How do I know if a book is a "true" first edition?
I saw your video on identifying first editions through the numbering following the title page. I was wondering how you tell if it is a "true" first edition. I understand that each publishing house can purchase the rights and then publish their "first edition". So you can have several first editions out there.
I've seen some publishing houses that have 4 or 5 titles from the same author issued with the same publishing date. Yet these are technically first editions since it's their first printing.
I guess my question boils down to is there any way to easily identify which "first edition" is the very first that was "ever" printed?
You are entering into a dark forest - one called "first appearance." For English language books the true first is usually the first time the book (or story) appears in print.
For modern fiction that is pretty clear. For example the first edition of Dan's Brown's 2003 The Da Vinci Code was published by Random House and has a number line on the copyright page that reads "10 9 8 7 6 5 4 3 2 1." The words "FIRST EDITION" appear above the number line. The UK edition was printed by Bantam Press and has a number line that reads "1 3 5 7 9 10 8 6 4 2." The words "FIRST EDITION" are absent. The UK edition was released after the US, making the US the "true first."

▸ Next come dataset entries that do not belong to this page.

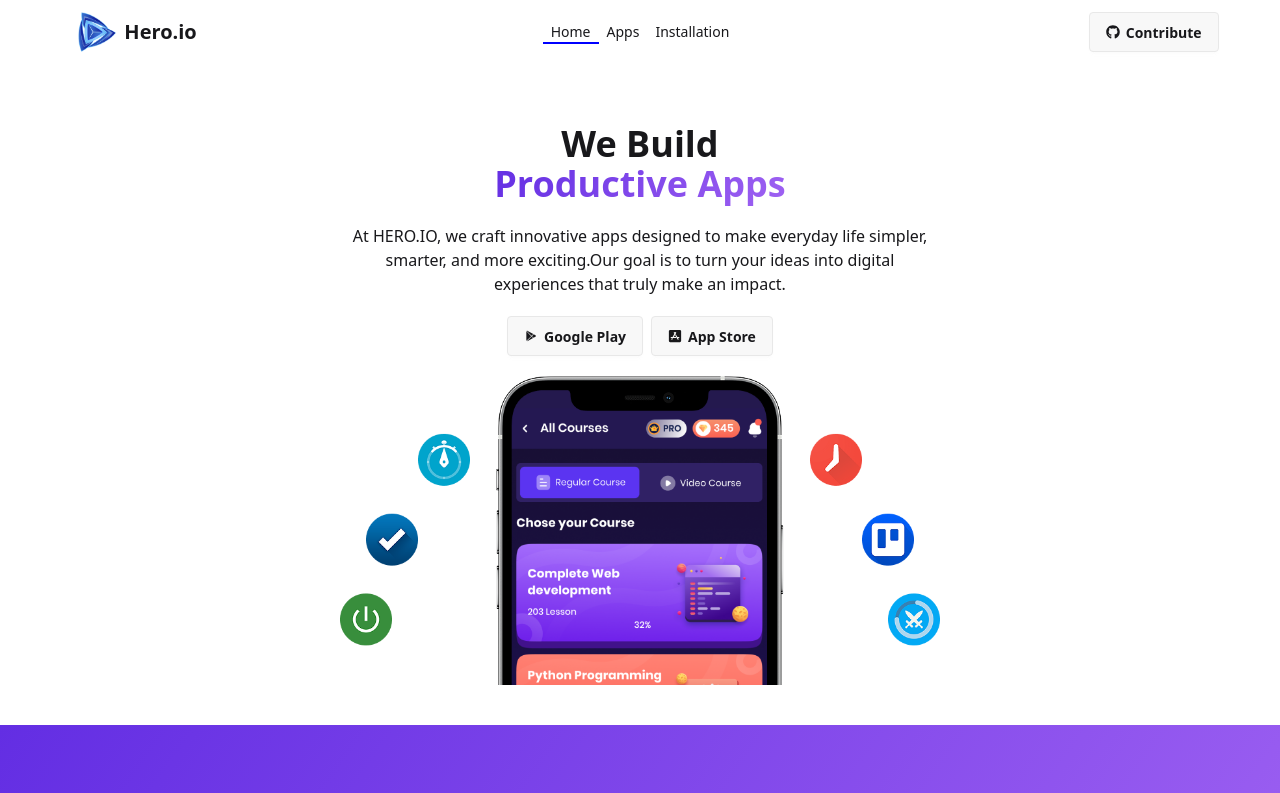
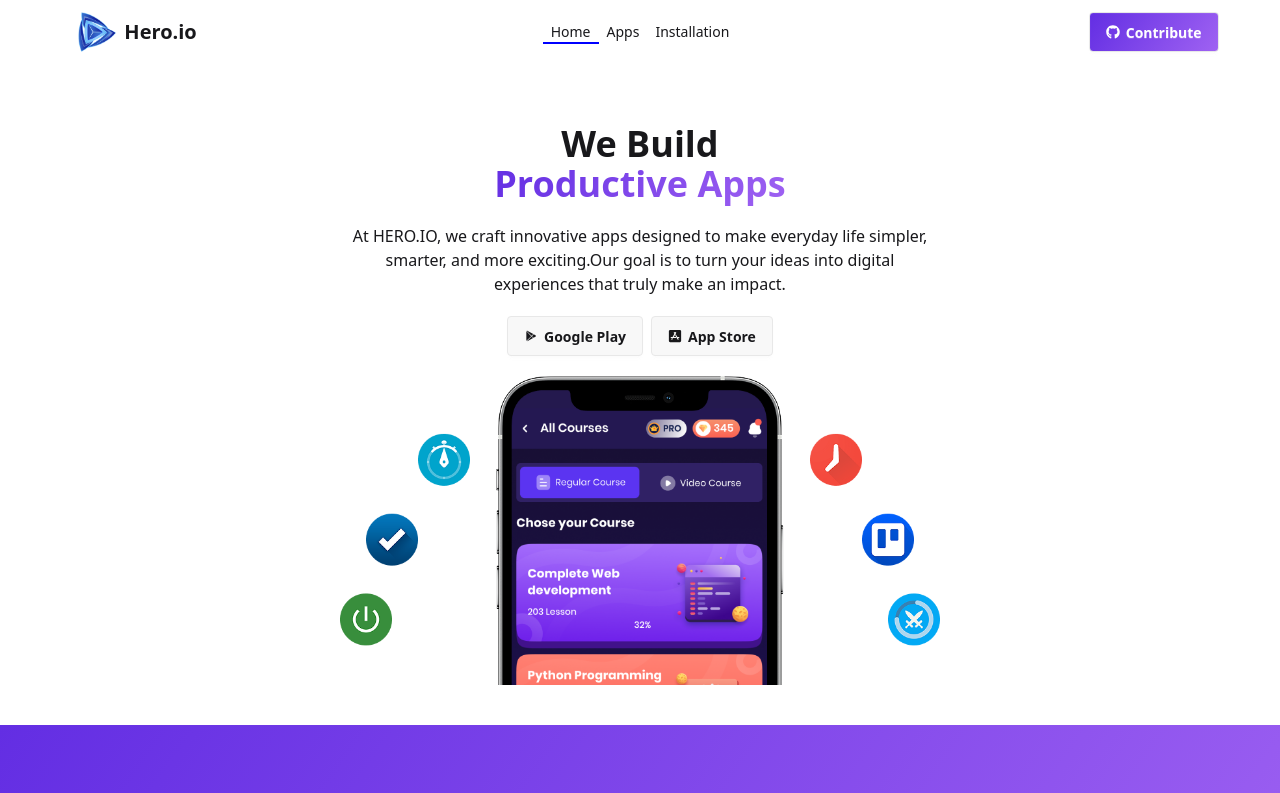
Before and after one commit to developerenamul/hero-app, a React (Vite) app: page / in a window 1280 px wide. Shown: the top 793 px of the page. Built offline with nearby package versions, Linux system fonts and the light colour scheme.

Commit message:
corrected

```diff
--- a/src/components/Banner.jsx
+++ b/src/components/Banner.jsx
@@ -18,13 +18,21 @@ const Banner = () => {
             simpler, smarter, and more exciting.Our goal is to turn your ideas
             into digital experiences that truly make an impact.
           </p>
-          <button className="btn mr-2">
+          <a
+            className="btn mr-2"
+            target="_blank"
+            href="https://play.google.com/store/games"
+          >
             <BiLogoPlayStore /> Google Play
-          </button>
-          <button className="btn">
+          </a>
+          <a
+            className="btn"
+            target="_blank"
+            href="https://play.google.com/store/apps?hl=en"
+          >
             <FaAppStoreIos />
             App Store
-          </button>
+          </a>
           <img src={bannerImg} alt="banner image" className="mt-5" />
         </div>
       </Container>
--- a/src/components/Navbar.jsx
+++ b/src/components/Navbar.jsx
@@ -61,8 +61,8 @@ const Navbar = () => {
       <div className="navbar-end">
         <a
           target="_blank"
-          className="btn "
-          href="https://github.com/developerenamul/hero-app"
+          className="btn bg-[linear-gradient(125.07deg,rgba(99,46,227,1),rgba(159,98,242,1)_100%)] text-white"
+          href="https://github.com/developerenamul/"
         >
           {" "}
           <FaGithub />
```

Brown's Digital Fortress was first released in 1998 by St. Martin's Press and the first edition has a number line on the copyright page that reads "10 9 8 7 6 5 4 3 2 1." The phrase "First Edition: February 1998" appears above the number line. This is the true first edition of this title.
In 2004 St. Martin's re-released Digital Fortress. That book has a number line that reads "10 9 8 7 6 5 4 3 2 1" with the phrase "Revised Edition: May 2004" appearing above the number line. While all the typical markings lead you to think this is a first edition, and it technically is, it is not the first appearance. There lies the rub.
While not a technical industry term, booksellers refer to such editions as "first thus." This provides a workaround to the problem. While the 2004 edition is a first, it is not the true first - so we call them a first thus.
A similar problem arises when a title than was originally released a a paperback (PBO, or paperback original), and is re-released as a hardcover, the hardcover will have all the markings of a first edition. However, for the purist, the paperback is the first appearance and therefore the true first.
UK Editions can present yet another set of issues. For British authors, or authors from Europe, the UK edition usually precedes the US edition and is therefore the true first. Conversely, US authors usually have their books released is the US first followed by UK editions. Occasionally, titles have the same laydown date for both US and UK editions - so those are anyone's guess to which comes first. Ugh!
For antiquarian books you will have to seek out expert authentication. They are way beyond my skill set.
Sorry to be so long winded. I hope it proves helpful.